Methods for Monitoring and Diagnosing the Efficiency of Catalytic Converters
By Sideris, M.

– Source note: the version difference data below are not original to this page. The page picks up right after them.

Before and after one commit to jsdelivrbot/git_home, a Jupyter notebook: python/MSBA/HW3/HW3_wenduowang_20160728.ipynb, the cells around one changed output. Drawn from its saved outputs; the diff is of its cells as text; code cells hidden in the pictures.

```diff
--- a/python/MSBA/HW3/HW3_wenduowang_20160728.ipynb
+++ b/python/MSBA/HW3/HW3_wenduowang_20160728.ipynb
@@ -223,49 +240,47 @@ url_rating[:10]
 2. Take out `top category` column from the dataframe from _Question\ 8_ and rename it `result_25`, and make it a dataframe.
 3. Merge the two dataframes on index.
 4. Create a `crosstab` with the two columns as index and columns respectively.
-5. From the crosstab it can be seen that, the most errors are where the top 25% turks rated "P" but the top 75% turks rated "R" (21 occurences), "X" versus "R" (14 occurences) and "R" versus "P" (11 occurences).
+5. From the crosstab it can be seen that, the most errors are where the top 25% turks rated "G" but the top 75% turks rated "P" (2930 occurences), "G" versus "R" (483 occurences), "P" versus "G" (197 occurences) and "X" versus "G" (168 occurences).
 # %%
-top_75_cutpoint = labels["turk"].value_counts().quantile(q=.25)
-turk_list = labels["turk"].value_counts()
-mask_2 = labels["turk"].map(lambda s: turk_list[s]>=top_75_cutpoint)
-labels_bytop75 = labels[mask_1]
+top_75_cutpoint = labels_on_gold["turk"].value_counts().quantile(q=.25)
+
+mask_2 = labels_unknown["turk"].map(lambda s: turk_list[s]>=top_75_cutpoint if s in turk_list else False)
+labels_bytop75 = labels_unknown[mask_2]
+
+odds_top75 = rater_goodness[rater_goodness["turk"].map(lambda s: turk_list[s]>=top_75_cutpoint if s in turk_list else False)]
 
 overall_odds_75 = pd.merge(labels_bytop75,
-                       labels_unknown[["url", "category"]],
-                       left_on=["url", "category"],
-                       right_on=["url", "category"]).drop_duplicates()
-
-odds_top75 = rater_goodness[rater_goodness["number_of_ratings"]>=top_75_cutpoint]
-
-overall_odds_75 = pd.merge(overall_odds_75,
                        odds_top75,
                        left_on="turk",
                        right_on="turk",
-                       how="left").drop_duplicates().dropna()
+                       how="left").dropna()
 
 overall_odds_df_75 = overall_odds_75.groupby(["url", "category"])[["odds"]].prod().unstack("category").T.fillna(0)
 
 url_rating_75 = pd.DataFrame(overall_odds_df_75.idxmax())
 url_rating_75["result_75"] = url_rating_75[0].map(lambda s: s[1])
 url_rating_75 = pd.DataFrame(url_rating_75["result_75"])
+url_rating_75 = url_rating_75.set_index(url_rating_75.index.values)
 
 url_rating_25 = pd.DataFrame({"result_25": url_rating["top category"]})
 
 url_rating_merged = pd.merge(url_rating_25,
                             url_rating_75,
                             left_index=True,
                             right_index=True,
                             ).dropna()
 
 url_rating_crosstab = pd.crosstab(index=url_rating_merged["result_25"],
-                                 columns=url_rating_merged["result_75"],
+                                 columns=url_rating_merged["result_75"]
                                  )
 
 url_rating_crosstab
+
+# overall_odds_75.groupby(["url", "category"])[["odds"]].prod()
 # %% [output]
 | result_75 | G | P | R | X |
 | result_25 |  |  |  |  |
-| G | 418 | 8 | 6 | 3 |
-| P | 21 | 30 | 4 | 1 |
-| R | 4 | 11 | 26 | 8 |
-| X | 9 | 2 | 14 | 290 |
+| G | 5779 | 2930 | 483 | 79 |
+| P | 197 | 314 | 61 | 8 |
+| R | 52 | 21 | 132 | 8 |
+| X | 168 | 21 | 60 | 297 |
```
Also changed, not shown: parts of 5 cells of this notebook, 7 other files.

The dramatic evolution of catalytic converters in the last thirty years was a result of a need worldwide to reduce pollution created by the exhaust gases of internal combustion engines. Environmental concerns have led American, Japanese and European Union (EU) legislation to pose continuously stricter emission limits for petrol engines in the last decades. The catalytic converter has become the most important means of exhaust treatment to achieve the desired emission limits. The international legislation has also created a need for a regular assessment of the efficiency of the catalytic converter in order to detect a deterioration of its conversion efficiency as soon as this deterioration takes place. The assessment of conversion efficiency of a catalytic converter can take place during normal driving of a vehicle (on-board diagnosis or OBD) or in a workshop by specialized technicians. The most important methods nowadays are the OBD methods. The evolution of methods concerned with OBD and non-OBD monitoring and diagnosing of efficiency of catalytic converters of internal combustion engines is described based on patents and published patent applications. Non-patent references are also used. The basic principles of modern catalytic converters are described in an extensive Introduction, where the importance of monitoring and diagnosing the efficiency of catalytic converters is demonstrated. The book is divided into four parts. The first part describes methods involving the use of oxygen or air/fuel exhaust gas sensors to determine the oxygen storage capacity of a catalytic converter. The second part describes methods involving the use of temperature sensors to determine the exothermic reaction capacity of a catalytic converter. The third part describes all other methods existing in patent literature that monitor and diagnose the efficiency of catalytic converters. The great majority of the methods of the third part involves exhaust gas concentration measurements. The fourth part comprises a general discussion of all methods described. In the beginning of each part, a short introduction is given to explain the problem that the methods attempt to solve. The methods in each part are presented in chronological order per patent applicant. This helps to evaluate how the patent applicant has improved his methods over time. A patent number index with information about the patent applicants, inventors, priorities and patent-families, an inventor index, a company index and a subject index can be found at the end of the book.